TASK GOAL :: In the data that follows, how many lines include the string "ipynb"? Answer with the number alone.

PROVIDED ENTRIES ::
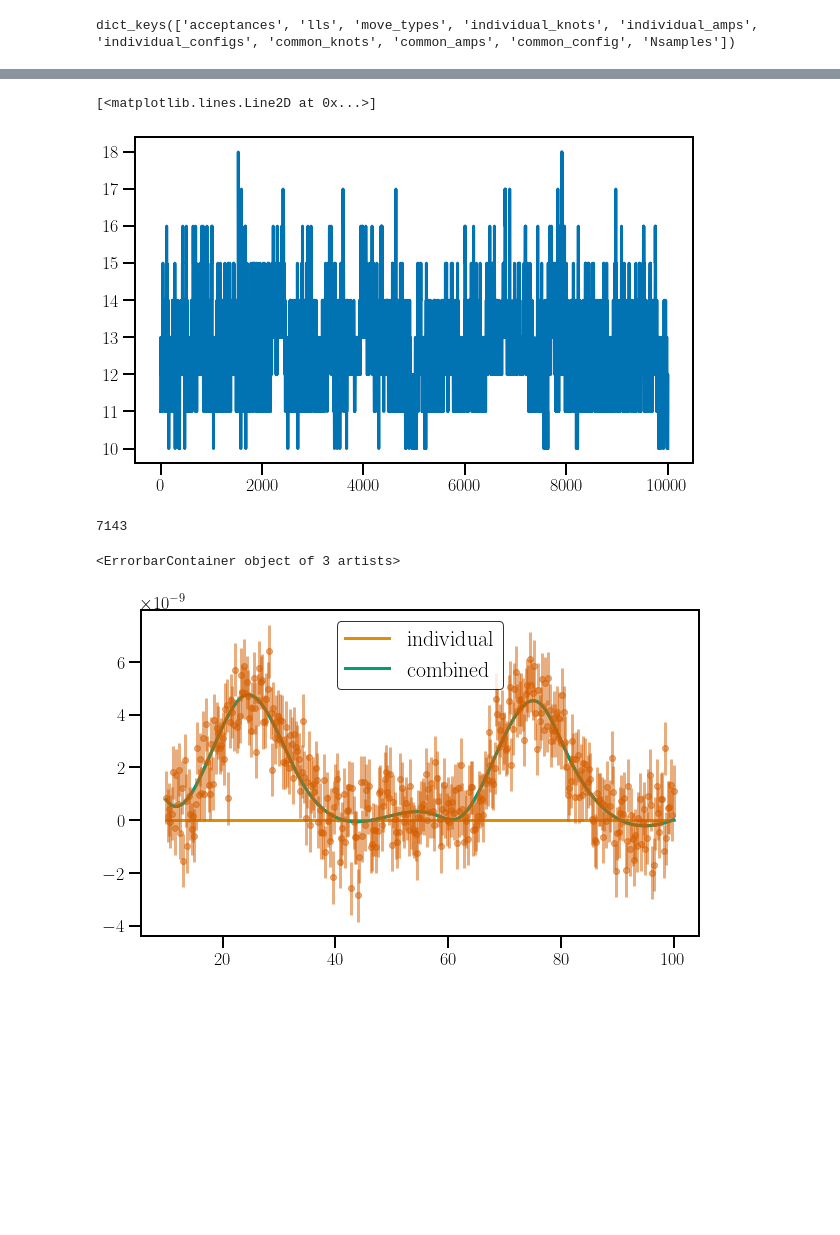
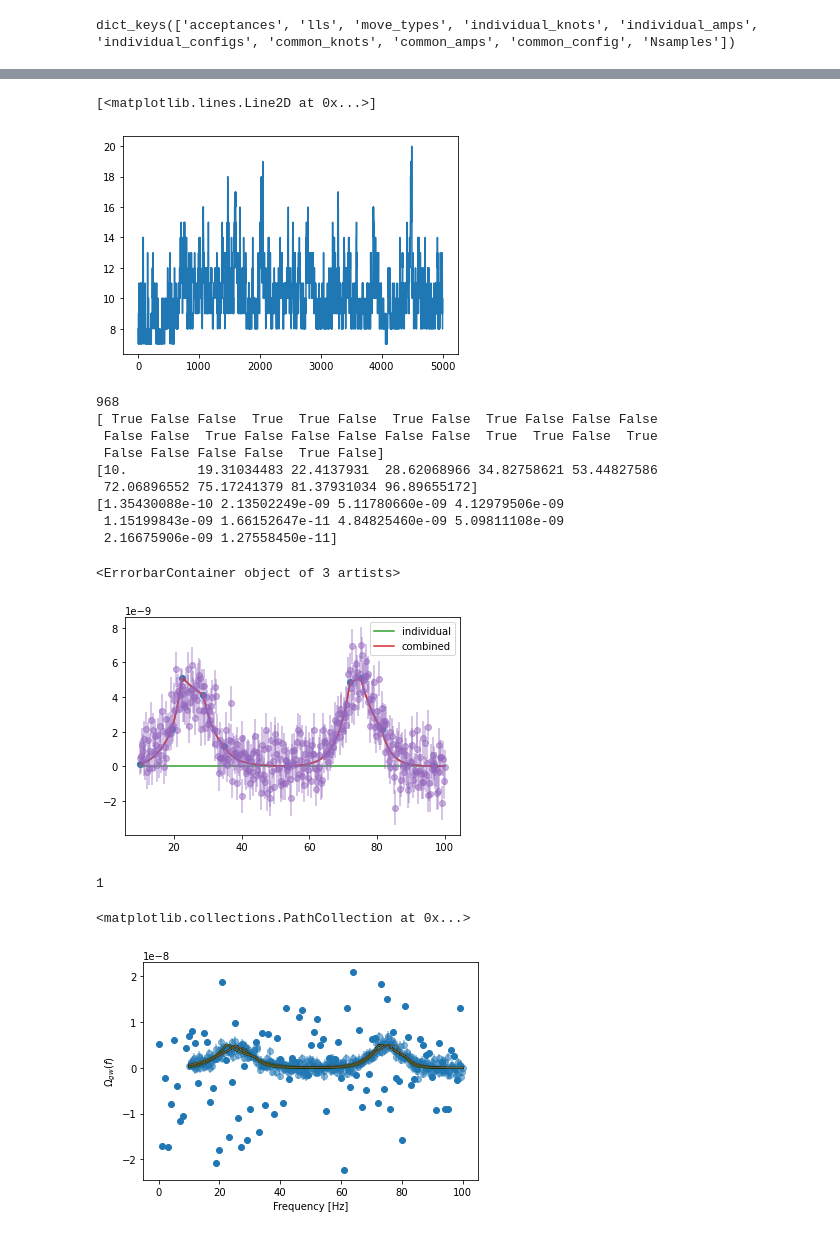
Before and after one commit to meyers-academic/westley, a Jupyter notebook: westley/westley_example.ipynb, the cells around one changed output, grey strips where cells are left out. Cells and saved outputs as stored; diff of their text form; code cells hidden in the pictures; blank space fills up the shorter version.

```diff
--- a/westley/westley_example.ipynb
+++ b/westley/westley_example.ipynb
@@ -2,7 +2,7 @@
 %load_ext autoreload
 %autoreload 2
 import matplotlib.pyplot as plt
-plt.style.use('../../cross_validation/meyers_latex.mplstyle')
+# plt.style.use('~/Documents/Notes/cross_validation/meyers_latex.mplstyle')
 import numpy as np
 from scipy.interpolate import interp1d
 from scipy.stats import norm
@@ -45,20 +45,21 @@ print(final_pte / final_sig)
 # So we set "max knots" to zero.
 sbim = westley.SingleBaselineInterpolatingModel(data, sigmas, frequencies,
                                                 min_knots=0, max_knots=0, baseline='HL')
-ampdict = {}
-ampdict['HL'] = np.zeros(2)
+# ampdict = {}
+# ampdict['HL'] = np.zeros(2)
 
 # Multi-baseline correlated model means that we have multiple baselines, and we have a
 # Correlated signal that is in all baselines (the GW spectrum)
 
 # Here, though, we just have 1 baseline -- Hanford and Livingston.
-mbim = westley.MultiBaselineInterpolatingModel([sbim], ampdict,
-                                               common_signal_max_knots=20,
-                                               common_signal_min_knots=0)
+mbim = westley.MultiBaselineInterpolatingModel([sbim],
+                                               common_signal_max_knots=30,
+                                               common_signal_min_knots=0,
+                                               common_model_type='pp')
 
 sampler = westley.Sampler(mbim)
 
-out = sampler.sample(niter=1000000, thin=10, burn=0.5)
+out = sampler.sample(niter=100000, thin=10, burn=0.5)
 # %% [output]
 adding birth and death proposals
 # %%
@@ -83,4 +84,4 @@ plt.show()
 plt.plot(np.sum(out.common_config, axis=1))
 # %% [output]
 [<matplotlib.lines.Line2D at 0x...>]
-[figure, old version]
+[figure, new version]
@@ -97,14 +90,45 @@ def get_dicts_from_idx(ik, ia, ic, idx):
 # %%
+def get_dicts_from_idx(ik, ia, ic, idx):
+    mydict_knots = {}
+    mydict_amps = {}
+    mydict_config = {}
+    for bl in ik.keys():
+        mydict_knots[bl] = ik[bl][idx]
+        mydict_amps[bl] = ia[bl][idx]
+        mydict_config[bl] = ic[bl][idx]
+    return mydict_knots, mydict_amps, mydict_config
 idx = np.random.choice(out.common_config.shape[0])
 mylist = get_dicts_from_idx(out.individual_knots, out.individual_amps, out.individual_configs, idx)
 print(idx)
-im, cm = mbim.evaluate_model(mylist[0], mylist[1], mylist[2], out.common_knots[idx], out.common_amps[idx], out.common_config[idx])
+im, cm = mbim.evaluate_model(mylist[0], mylist[1], mylist[2], out.common_knots[idx], out.common_amps[idx], out.common_config[idx], )
+print(out.common_config[idx])
+print(out.common_knots[idx, out.common_config[idx]])
+print(out.common_amps[idx, out.common_config[idx]])
+interpolator = interp1d(np.log10(out.common_knots[idx, out.common_config[idx]]),
+                        np.log10(out.common_amps[idx, out.common_config[idx]]),
+                        fill_value='extrapolate')
+plt.plot(frequencies, 10**interpolator(np.log10(frequencies)))
+plt.scatter(out.common_knots[idx, out.common_config[idx]], out.common_amps[idx, out.common_config[idx]])
 plt.plot(frequencies, np.array(im['HL']) + np.array(cm['HL']))
 plt.plot(frequencies, im['HL'], label='individual')
 plt.plot(frequencies, cm['HL'], label='combined')
 plt.legend()
 plt.errorbar(frequencies, data, yerr=sigmas, fmt='o', alpha=0.5)
 # %% [output]
-7143
+968
+[ True False False  True  True False  True False  True False False False
+ False False  True False False False False False  True  True False  True
+ False False False False  True False]
+[10.         19.31034483 22.4137931  28.62068966 34.82758621 53.44827586
+ 72.06896552 75.17241379 81.37931034 96.89655172]
+[1.35430088e-10 2.13502249e-09 5.11780660e-09 4.12979506e-09
+ 1.15199843e-09 1.66152647e-11 4.84825460e-09 5.09811108e-09
+ 2.16675906e-09 1.27558450e-11]
 <ErrorbarContainer object of 3 artists>
-[figure, old version]
+[figure, new version]
+# %%
+fig = out.plot_model_on_data(mbim, 1000, alpha_weight=0.01)
+# %% [output]
+1
+<matplotlib.collections.PathCollection at 0x...>
+[figure, added]
```
Also changed, not shown: parts of 4 cells of this notebook, 1 other file.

YOUR RESPONSE :: 3